6. Online and telephone support is available now to answer your questions on eligibility, level of subsidies etc.
See the website ncs.gov.ie for a guide and extensive list of Parents’ FAQs. You can also phone the Parent Support Centre on 01 906 8530, Monday-Friday, 9am-5pm, for further information. This helpline, operated by Pobal, has been running since June 24th, and had received almost 600 calls by August 9th, according to a spokeswoman. The majority were in relation to how and when to apply for the NCS. The opening hours for the support centre will be extended in October to deal with the expected increase in inquiries.
Local and County Childcare Committees are also all available to provide support and advice.

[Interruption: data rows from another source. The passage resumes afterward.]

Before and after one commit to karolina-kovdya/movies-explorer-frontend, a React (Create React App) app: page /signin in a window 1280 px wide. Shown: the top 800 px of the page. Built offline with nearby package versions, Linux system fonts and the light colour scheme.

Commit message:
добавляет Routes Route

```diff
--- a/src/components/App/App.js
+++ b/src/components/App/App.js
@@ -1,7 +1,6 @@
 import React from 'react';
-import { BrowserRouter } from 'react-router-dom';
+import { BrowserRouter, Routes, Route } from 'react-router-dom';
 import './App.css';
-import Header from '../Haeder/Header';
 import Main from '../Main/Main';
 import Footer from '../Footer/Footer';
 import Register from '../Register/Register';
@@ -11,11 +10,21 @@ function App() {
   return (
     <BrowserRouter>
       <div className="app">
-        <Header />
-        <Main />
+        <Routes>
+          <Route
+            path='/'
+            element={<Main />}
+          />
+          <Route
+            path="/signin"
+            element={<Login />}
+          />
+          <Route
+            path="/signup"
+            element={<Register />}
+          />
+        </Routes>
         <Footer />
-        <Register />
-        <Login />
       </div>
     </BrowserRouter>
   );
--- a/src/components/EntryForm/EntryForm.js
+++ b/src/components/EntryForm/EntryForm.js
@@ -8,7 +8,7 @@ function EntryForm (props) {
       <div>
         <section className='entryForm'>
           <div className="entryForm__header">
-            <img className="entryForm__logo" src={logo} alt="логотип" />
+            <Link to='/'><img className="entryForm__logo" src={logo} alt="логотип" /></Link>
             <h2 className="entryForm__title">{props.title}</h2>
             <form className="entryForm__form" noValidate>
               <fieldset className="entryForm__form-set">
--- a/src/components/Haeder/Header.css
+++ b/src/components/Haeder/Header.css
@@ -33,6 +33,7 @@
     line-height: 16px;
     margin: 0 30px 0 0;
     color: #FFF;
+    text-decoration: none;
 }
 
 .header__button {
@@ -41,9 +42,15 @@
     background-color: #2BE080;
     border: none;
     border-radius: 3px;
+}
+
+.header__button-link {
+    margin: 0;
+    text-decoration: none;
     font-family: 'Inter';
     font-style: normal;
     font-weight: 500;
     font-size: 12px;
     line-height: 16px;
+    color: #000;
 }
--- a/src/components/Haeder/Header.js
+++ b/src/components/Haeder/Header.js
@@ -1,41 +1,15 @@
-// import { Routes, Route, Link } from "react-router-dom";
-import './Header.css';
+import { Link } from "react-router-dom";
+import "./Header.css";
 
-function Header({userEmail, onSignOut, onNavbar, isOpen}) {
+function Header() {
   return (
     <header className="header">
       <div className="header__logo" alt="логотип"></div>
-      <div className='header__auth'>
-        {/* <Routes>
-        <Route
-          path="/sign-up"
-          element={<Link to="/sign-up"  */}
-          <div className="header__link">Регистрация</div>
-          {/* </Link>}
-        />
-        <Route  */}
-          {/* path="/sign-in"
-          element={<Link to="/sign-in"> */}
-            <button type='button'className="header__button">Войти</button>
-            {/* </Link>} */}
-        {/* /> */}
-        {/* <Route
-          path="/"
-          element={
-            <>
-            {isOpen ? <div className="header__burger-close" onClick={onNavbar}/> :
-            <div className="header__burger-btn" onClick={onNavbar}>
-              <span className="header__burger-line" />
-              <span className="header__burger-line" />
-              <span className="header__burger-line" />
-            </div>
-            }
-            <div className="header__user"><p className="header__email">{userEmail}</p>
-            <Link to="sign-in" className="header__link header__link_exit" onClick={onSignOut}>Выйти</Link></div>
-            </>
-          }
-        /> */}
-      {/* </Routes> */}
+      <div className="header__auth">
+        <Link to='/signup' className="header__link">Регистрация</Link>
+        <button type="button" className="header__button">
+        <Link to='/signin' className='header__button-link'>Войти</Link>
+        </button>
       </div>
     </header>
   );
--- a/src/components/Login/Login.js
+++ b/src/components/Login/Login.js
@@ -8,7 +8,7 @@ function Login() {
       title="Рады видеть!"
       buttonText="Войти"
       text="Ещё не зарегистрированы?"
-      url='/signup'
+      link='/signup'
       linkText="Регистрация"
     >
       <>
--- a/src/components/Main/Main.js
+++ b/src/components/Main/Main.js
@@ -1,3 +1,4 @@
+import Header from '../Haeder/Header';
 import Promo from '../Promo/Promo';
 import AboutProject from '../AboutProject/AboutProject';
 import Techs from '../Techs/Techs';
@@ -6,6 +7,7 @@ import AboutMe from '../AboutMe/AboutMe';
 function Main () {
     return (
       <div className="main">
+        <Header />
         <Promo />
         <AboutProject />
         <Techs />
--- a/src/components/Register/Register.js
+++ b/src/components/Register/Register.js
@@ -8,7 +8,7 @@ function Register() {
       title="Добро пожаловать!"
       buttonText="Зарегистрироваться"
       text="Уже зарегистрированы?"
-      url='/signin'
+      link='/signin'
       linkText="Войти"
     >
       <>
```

See myccc.ie
7. Your provider has to register your approved application.
When parents complete their NCS application they will be given a unique CHICK code to give to their provider, who will enter it, along with the child’s name and date of birth, to register you under the scheme. The number of hours subsidised will be determined by what you need but also what your childcare centre can provide you.
After your provider has registered the hours you will receive a notification asking you to confirm the details are correct. Once that is done the subsidy will go to the provider on your behalf.
8. There is no guarantee your subsidy won’t be at least partly absorbed by a fee rise.
The DCYA acknowledges that childcare services “operate within a market model” and that charges are set individually. However, the department does track prices and reports that data indicates “fees have risen by approximately 8 per cent over a six-year period”.
It will also be appointing an expert group to lead the development of a new childcare funding model. “A key priority for the expert group will be to make recommendations for a mechanism to control fee rates for different types of provision for Early Learning and Care and School Age Childcare,” it says, although adding that this is expected to take a number of years to complete.
If providers are going to put up their fees, September, being the start of the academic year, is the time they are likely to do it, says Frances Byrne, director of advocacy and policy with Early Childhood Ireland. It advises creche owners to be transparent with parents by giving plenty of notice about any fee rise and to explain why it is necessary. And parents should not be afraid to ask providers about it.
9. Investment in childcare is still way behind recommended levels
Although some working parents should get increased subsidies from November, the NCS “can’t be seen as the be all and end all” to investment in childcare, as Byrne puts it. Essentially, the State is still only investing about 0.2 per cent of GDP into the area, when Unicef recommends 1 per cent. The historic lack of investment has resulted not only in high costs to parents but also low pay for staff.
While Zappone describes the NCS as “the first ever statutory entitlement to financial support for childcare”, critics would argue that the giving of something to everyone (for a particular kind of childcare) leaves less for those who need it most. But at least there is now a more solid structure through which to channel increased State funding – if the political will is there.